**GOAL OF THE EXERCISE**
Scan the entries for the string "mode" and give the number of lines that have it, nothing further.

**EXERCISE INPUT**

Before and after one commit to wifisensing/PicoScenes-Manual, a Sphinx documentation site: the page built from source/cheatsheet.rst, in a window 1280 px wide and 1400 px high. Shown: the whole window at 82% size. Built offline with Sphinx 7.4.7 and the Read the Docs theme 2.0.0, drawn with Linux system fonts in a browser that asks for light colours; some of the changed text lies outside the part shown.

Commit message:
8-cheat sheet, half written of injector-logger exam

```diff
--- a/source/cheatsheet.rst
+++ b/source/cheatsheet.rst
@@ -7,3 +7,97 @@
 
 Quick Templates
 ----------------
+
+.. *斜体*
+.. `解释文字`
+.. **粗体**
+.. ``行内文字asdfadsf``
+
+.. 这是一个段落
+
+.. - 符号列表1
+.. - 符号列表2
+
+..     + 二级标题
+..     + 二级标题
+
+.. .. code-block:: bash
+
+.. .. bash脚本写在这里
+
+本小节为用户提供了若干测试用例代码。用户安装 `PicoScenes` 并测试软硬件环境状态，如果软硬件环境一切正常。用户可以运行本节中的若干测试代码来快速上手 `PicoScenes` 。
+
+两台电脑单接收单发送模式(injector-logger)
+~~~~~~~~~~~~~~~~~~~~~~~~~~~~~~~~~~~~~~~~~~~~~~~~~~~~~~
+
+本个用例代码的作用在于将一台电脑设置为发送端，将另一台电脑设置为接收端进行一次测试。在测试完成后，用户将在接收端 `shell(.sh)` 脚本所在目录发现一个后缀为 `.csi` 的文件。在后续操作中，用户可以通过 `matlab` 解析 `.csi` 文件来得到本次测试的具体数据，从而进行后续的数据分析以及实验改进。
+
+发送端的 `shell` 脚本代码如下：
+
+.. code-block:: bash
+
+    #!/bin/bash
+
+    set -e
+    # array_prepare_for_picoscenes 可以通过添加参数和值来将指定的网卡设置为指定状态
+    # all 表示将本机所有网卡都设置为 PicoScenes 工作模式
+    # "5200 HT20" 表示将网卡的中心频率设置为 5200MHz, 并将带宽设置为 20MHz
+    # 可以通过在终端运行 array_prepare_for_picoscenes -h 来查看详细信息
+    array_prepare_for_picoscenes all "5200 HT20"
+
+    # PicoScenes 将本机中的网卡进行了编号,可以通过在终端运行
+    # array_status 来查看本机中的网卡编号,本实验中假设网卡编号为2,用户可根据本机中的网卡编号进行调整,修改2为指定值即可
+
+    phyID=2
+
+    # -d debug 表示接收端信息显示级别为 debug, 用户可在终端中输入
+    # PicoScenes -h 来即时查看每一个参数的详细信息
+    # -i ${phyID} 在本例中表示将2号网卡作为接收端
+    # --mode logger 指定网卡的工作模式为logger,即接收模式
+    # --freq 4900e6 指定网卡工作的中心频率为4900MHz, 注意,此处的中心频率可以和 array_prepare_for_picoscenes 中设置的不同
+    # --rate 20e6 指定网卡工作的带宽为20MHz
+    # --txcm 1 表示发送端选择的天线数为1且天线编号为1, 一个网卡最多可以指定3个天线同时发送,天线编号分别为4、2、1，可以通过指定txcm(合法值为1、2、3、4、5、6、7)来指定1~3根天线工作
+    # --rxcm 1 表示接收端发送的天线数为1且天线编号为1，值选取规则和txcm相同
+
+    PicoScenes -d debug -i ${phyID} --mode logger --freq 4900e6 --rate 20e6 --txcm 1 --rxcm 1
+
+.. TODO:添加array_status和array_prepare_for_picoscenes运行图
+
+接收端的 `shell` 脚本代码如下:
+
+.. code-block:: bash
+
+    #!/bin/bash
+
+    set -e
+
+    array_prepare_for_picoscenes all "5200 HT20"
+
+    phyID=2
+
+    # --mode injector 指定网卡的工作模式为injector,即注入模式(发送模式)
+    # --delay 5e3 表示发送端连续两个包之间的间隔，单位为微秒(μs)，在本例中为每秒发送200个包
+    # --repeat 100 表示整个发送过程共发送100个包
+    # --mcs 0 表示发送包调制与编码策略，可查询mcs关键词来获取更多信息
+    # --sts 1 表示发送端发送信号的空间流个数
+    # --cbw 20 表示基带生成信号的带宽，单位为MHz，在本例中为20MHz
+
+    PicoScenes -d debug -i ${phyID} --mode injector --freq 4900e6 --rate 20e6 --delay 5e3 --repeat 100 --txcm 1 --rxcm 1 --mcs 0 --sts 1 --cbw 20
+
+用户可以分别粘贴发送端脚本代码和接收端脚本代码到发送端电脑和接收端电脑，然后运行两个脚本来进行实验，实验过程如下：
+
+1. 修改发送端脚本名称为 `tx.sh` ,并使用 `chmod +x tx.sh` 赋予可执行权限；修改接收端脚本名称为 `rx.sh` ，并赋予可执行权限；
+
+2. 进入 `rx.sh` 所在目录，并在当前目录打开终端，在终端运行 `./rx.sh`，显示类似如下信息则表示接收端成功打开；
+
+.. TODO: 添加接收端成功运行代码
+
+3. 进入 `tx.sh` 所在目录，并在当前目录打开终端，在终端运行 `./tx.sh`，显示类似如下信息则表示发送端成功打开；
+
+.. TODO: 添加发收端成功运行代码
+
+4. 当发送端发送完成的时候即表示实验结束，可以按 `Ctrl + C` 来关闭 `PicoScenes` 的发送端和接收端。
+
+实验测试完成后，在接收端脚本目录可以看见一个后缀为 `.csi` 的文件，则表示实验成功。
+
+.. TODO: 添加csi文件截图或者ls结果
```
---
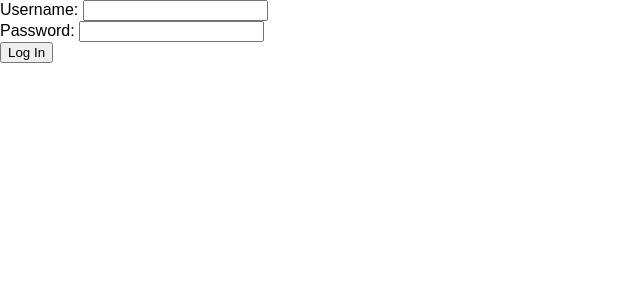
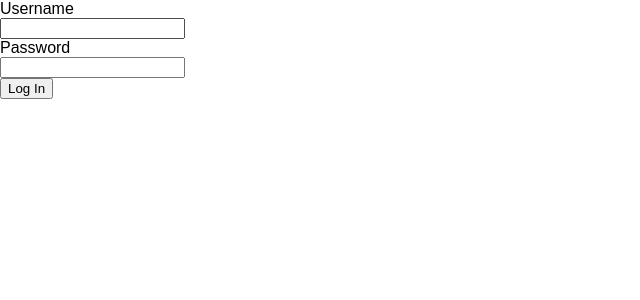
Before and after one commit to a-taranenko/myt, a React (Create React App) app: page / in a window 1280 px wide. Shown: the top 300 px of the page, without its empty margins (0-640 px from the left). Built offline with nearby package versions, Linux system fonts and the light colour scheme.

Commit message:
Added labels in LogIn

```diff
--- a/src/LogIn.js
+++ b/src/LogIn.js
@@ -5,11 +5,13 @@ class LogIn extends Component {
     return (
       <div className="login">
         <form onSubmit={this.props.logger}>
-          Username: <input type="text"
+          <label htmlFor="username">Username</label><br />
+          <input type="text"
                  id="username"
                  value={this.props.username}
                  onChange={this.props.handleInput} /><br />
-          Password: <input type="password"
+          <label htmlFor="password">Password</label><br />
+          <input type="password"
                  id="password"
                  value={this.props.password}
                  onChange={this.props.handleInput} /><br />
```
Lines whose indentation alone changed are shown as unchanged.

**EXERCISE RESPONSE**
4